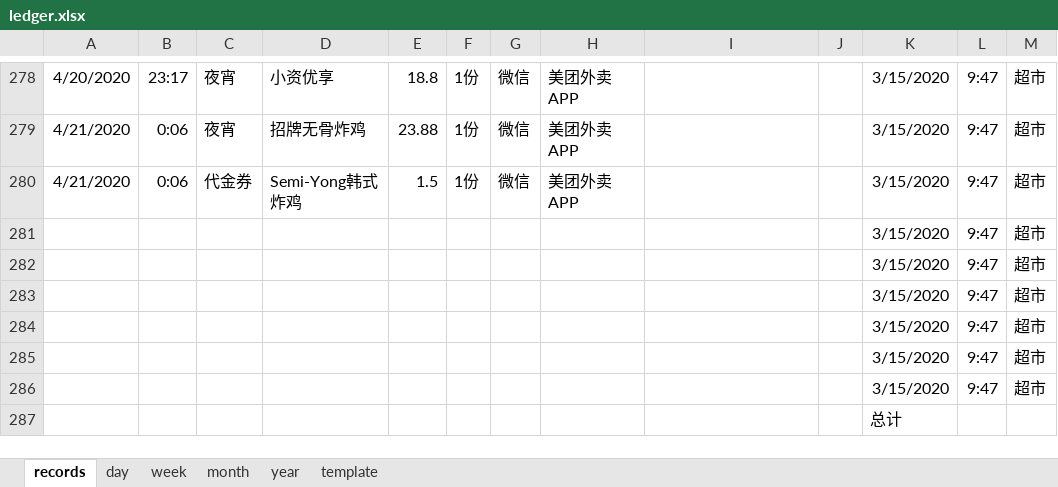
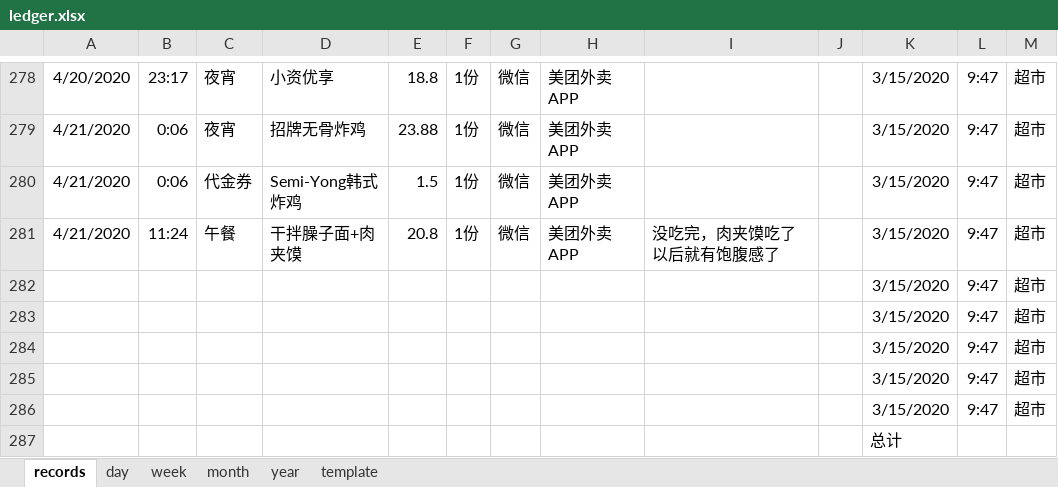
Before and after one commit to Gzhennaxia/Gzhennaxia.github.io, an Excel workbook: source/excel/ledger.xlsx, sheet records, drawn as a sheet; only a part is shown, gaps mark what is left out; values as stored, in another font and other column widths than the file's, no borders; table styles not drawn; the diff names each change by its address in the sheet, - before the commit and + after, or states it on an @@ line.

```diff
--- a/source/excel/ledger.xlsx (sheet records)
+++ b/source/excel/ledger.xlsx (sheet records)
-A281: (empty)
+A281: 4/21/2020
-B281: (empty)
+B281: 11:24
-C281: (empty)
+C281: 午餐
-D281: (empty)
+D281: 干拌臊子面+肉夹馍
-E281: (empty)
+E281: 20.8
-F281: (empty)
+F281: 1份
-G281: (empty)
+G281: 微信
-H281: (empty)
+H281: 美团外卖APP
-I281: (empty)
+I281: 没吃完，肉夹馍吃了以后就有饱腹感了
```
Also changed, not shown: 21 other files.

== How to complete this task ==
With the pictures removed, repeat the listing above exactly as it stands.

== Solution for this task ==
Before and after one commit to Gzhennaxia/Gzhennaxia.github.io, an Excel workbook: source/excel/ledger.xlsx, sheet records, drawn as a sheet; only a part is shown, gaps mark what is left out; values as stored, in another font and other column widths than the file's, no borders; table styles not drawn; the diff names each change by its address in the sheet, - before the commit and + after, or states it on an @@ line.

```diff
--- a/source/excel/ledger.xlsx (sheet records)
+++ b/source/excel/ledger.xlsx (sheet records)
-A281: (empty)
+A281: 4/21/2020
-B281: (empty)
+B281: 11:24
-C281: (empty)
+C281: 午餐
-D281: (empty)
+D281: 干拌臊子面+肉夹馍
-E281: (empty)
+E281: 20.8
-F281: (empty)
+F281: 1份
-G281: (empty)
+G281: 微信
-H281: (empty)
+H281: 美团外卖APP
-I281: (empty)
+I281: 没吃完，肉夹馍吃了以后就有饱腹感了
```
Also changed, not shown: 21 other files.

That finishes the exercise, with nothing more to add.